◆ Extracted records:

*** Block opens ***

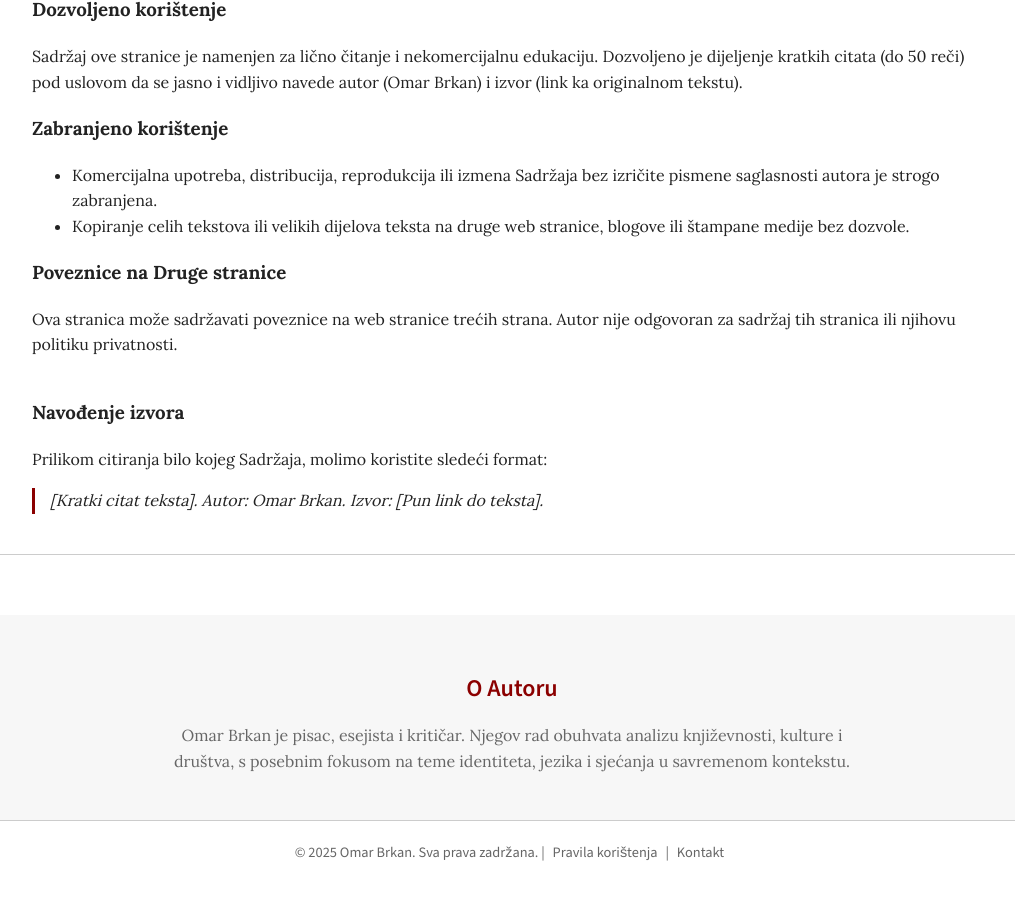
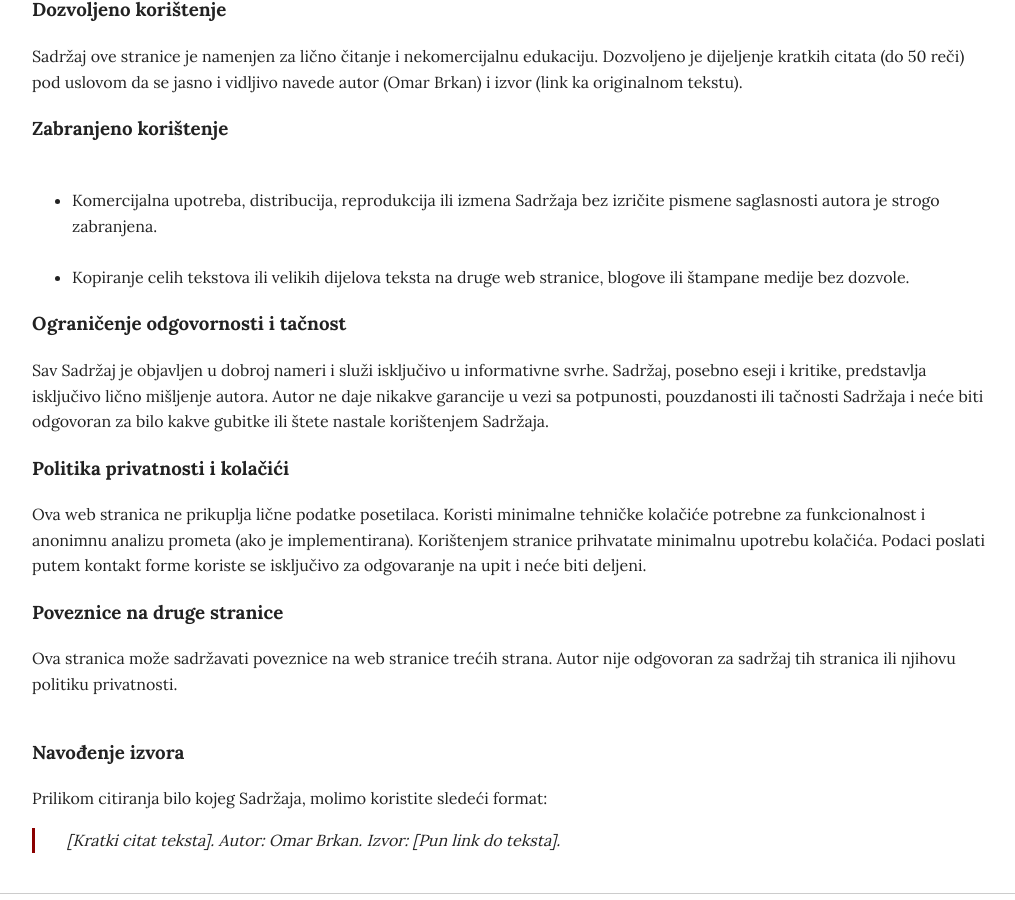
Before and after one commit to omarbrkan/omarbrkan.github.io, a Jekyll site: the page built from pravila.html, in a window 1280 px wide and 900 px high, scrolled down 512 px. Shown: the whole window, without its empty margins (128-1143 px from the left). Built offline with Jekyll 4.4.1, drawn with Linux system fonts in a browser that asks for light colours.

Commit message:
Update pravila.html

```diff
--- a/pravila.html
+++ b/pravila.html
@@ -12,15 +12,21 @@
 
 <h3>Zabranjeno korištenje</h3>
 <ul>
-    <li>Komercijalna upotreba, distribucija, reprodukcija ili izmena Sadržaja bez izričite pismene saglasnosti autora je strogo zabranjena.</li>
-    <li>Kopiranje celih tekstova ili velikih dijelova teksta na druge web stranice, blogove ili štampane medije bez dozvole.</li>
+    <li>Komercijalna upotreba, distribucija, reprodukcija ili izmena Sadržaja bez izričite pismene saglasnosti autora je strogo zabranjena.</li>
+    <li>Kopiranje celih tekstova ili velikih dijelova teksta na druge web stranice, blogove ili štampane medije bez dozvole.</li>
 </ul>
 
-<h3>Poveznice na Druge stranice</h3>
+<h3>Ograničenje odgovornosti i tačnost</h3>
+<p>Sav Sadržaj je objavljen u dobroj nameri i služi isključivo u informativne svrhe. Sadržaj, posebno eseji i kritike, predstavlja isključivo lično mišljenje autora. Autor ne daje nikakve garancije u vezi sa potpunosti, pouzdanosti ili tačnosti Sadržaja i neće biti odgovoran za bilo kakve gubitke ili štete nastale korištenjem Sadržaja.</p>
+
+<h3>Politika privatnosti i kolačići</h3>
+<p>Ova web stranica ne prikuplja lične podatke posetilaca. Koristi minimalne tehničke kolačiće potrebne za funkcionalnost i anonimnu analizu prometa (ako je implementirana). Korištenjem stranice prihvatate minimalnu upotrebu kolačića. Podaci poslati putem kontakt forme koriste se isključivo za odgovaranje na upit i neće biti deljeni.</p>
+
+<h3>Poveznice na druge stranice</h3>
 <p>Ova stranica može sadržavati poveznice na web stranice trećih strana. Autor nije odgovoran za sadržaj tih stranica ili njihovu politiku privatnosti.</p>
 
 <h3 style="margin-top: 40px;">Navođenje izvora</h3>
 <p>Prilikom citiranja bilo kojeg Sadržaja, molimo koristite sledeći format:</p>
 <blockquote style="border-left: 3px solid var(--accent-color); padding-left: 15px; margin-left: 0; font-style: italic;">
-    [Kratki citat teksta]. Autor: Omar Brkan. Izvor: [Pun link do teksta].
+    [Kratki citat teksta]. Autor: Omar Brkan. Izvor: [Pun link do teksta].
 </blockquote>
```
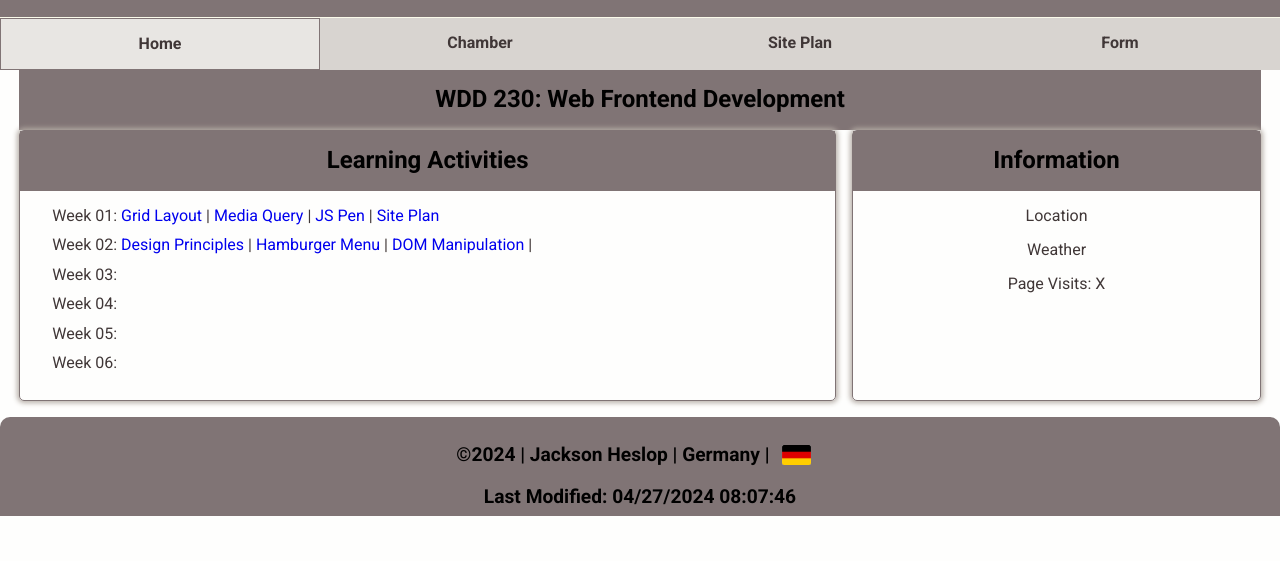
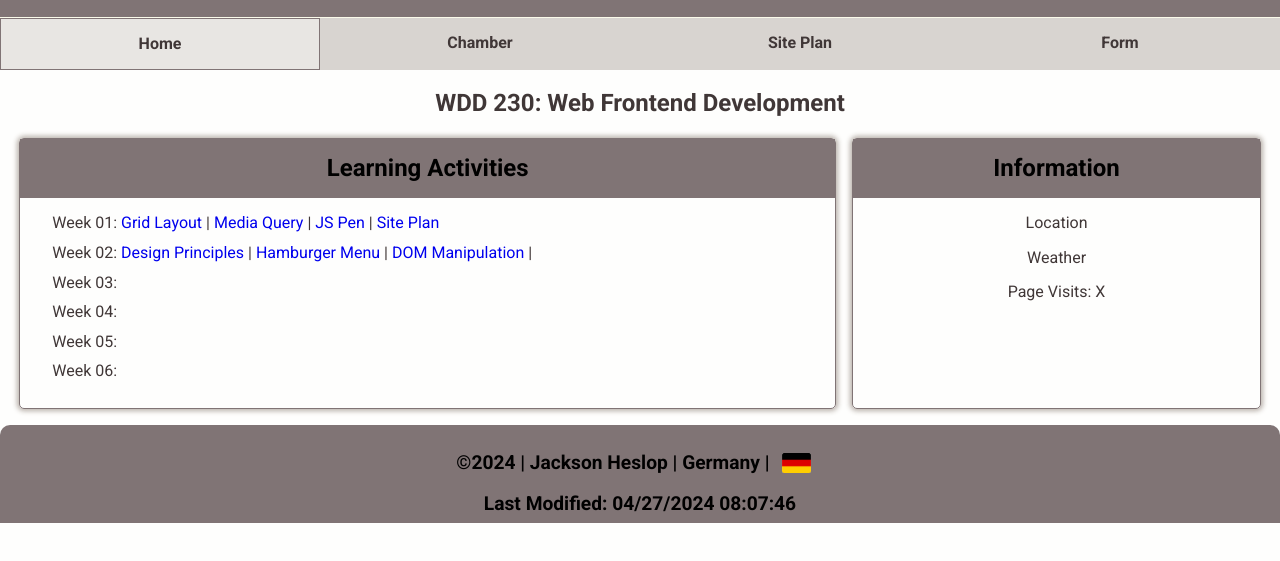
Before and after one commit to jdheslop/wdd230, a plain HTML site: page index.html in a window 1280 px wide. Shown: the part 167-728 px from the top of the page. Drawn offline with Linux system fonts and the light colour scheme; files that its build step writes are made by us from their sources.

Commit message:
Update week 01

```diff
--- a/styles/base.css
+++ b/styles/base.css
@@ -66,11 +66,11 @@ main {
     margin: 0 auto;
 }
 
-h1 {
+h1, h2 {
     text-align: center;
 }
 
-h2 {
+.card h2 {
     color: #000000;
     background-color: #807475;
     margin: 0;
```
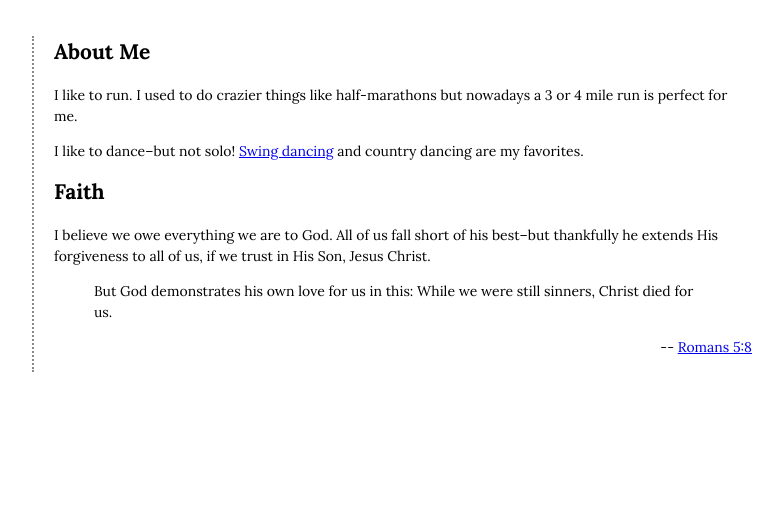
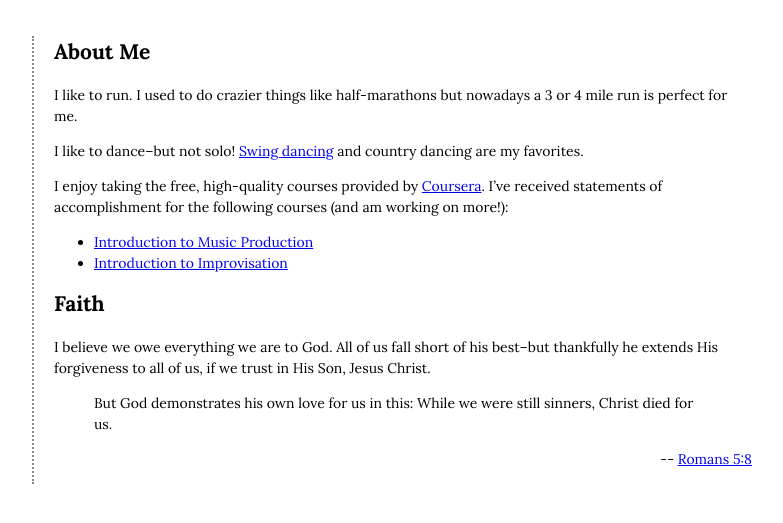
Before and after one commit to jesseplymale/jesseplymale.github.io, a Jekyll site: the page built from aboutMe.markdown, in a window 1280 px wide. Shown: the top 523 px of the page, without its empty margins (318-1101 px from the left). Built offline with Jekyll 4.4.1, drawn with Linux system fonts in a browser that asks for light colours; Markdown is read by kramdown in place of the engine named in the settings.

```diff
--- /dev/null
+++ b/404.markdown
@@ -0,0 +1,6 @@
+---
+layout: default
+title: Can't Find That Page
+---
+
+*Sorry--I couldn't find that page!*
--- a/_layouts/default.html
+++ b/_layouts/default.html
@@ -4,8 +4,7 @@ baseName: Jesse Plymale
 mainMenu:
     - {name: 'Front Page', url: '/'}
     - {name: 'Music', url: '/music.html'}
-    - {name: 'Programming Stuff', url: '/programmingStuff.html'}
-    - {name: 'About my Job', url: '/aboutMyJob.html'}
+    - {name: 'Code &amp; Career', url: '/codeAndCareer.html'}
     - {name: 'Other Things', url: '/aboutMe.html'}
 ---
 
--- a/aboutMe.markdown
+++ b/aboutMe.markdown
@@ -11,6 +11,11 @@ but nowadays a 3 or 4 mile run is perfect for me.
 I like to dance--but not solo! [Swing dancing](http://www.dsds.org)
 and country dancing are my favorites.
 
+I enjoy taking the free, high-quality courses provided by [Coursera](http://www.coursera.org). I've received statements of accomplishment for the following courses (and am working on more!):
+
+*   [Introduction to Music Production](https://www.coursera.org/course/musicproduction)
+*   [Introduction to Improvisation](https://www.coursera.org/course/improvisation)
+
 ## Faith
 
 I believe we owe everything we are to God. All of us fall short
--- a/music.markdown
+++ b/music.markdown
@@ -5,4 +5,4 @@ title: Music
 
 One of my favorite things to do is play music.
 
-Check me out on [YouTube](http://www.youtube.com/user/jesseplymale).
+Check me out on [YouTube](http://www.youtube.com/user/jesseplymale) and [SoundCloud](https://soundcloud.com/jesseplymale).
```
Also changed, not shown: aboutMyJob.markdown (deleted, +0 -8 lines), codeAndCareer.markdown (added, +34 -0 lines), programmingStuff.markdown (deleted, +0 -8 lines).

*** Block closes ***

◆ What this task involves:
Say how many lines of the records include the word "default", and give nothing but the number.

◆ Answer space:
3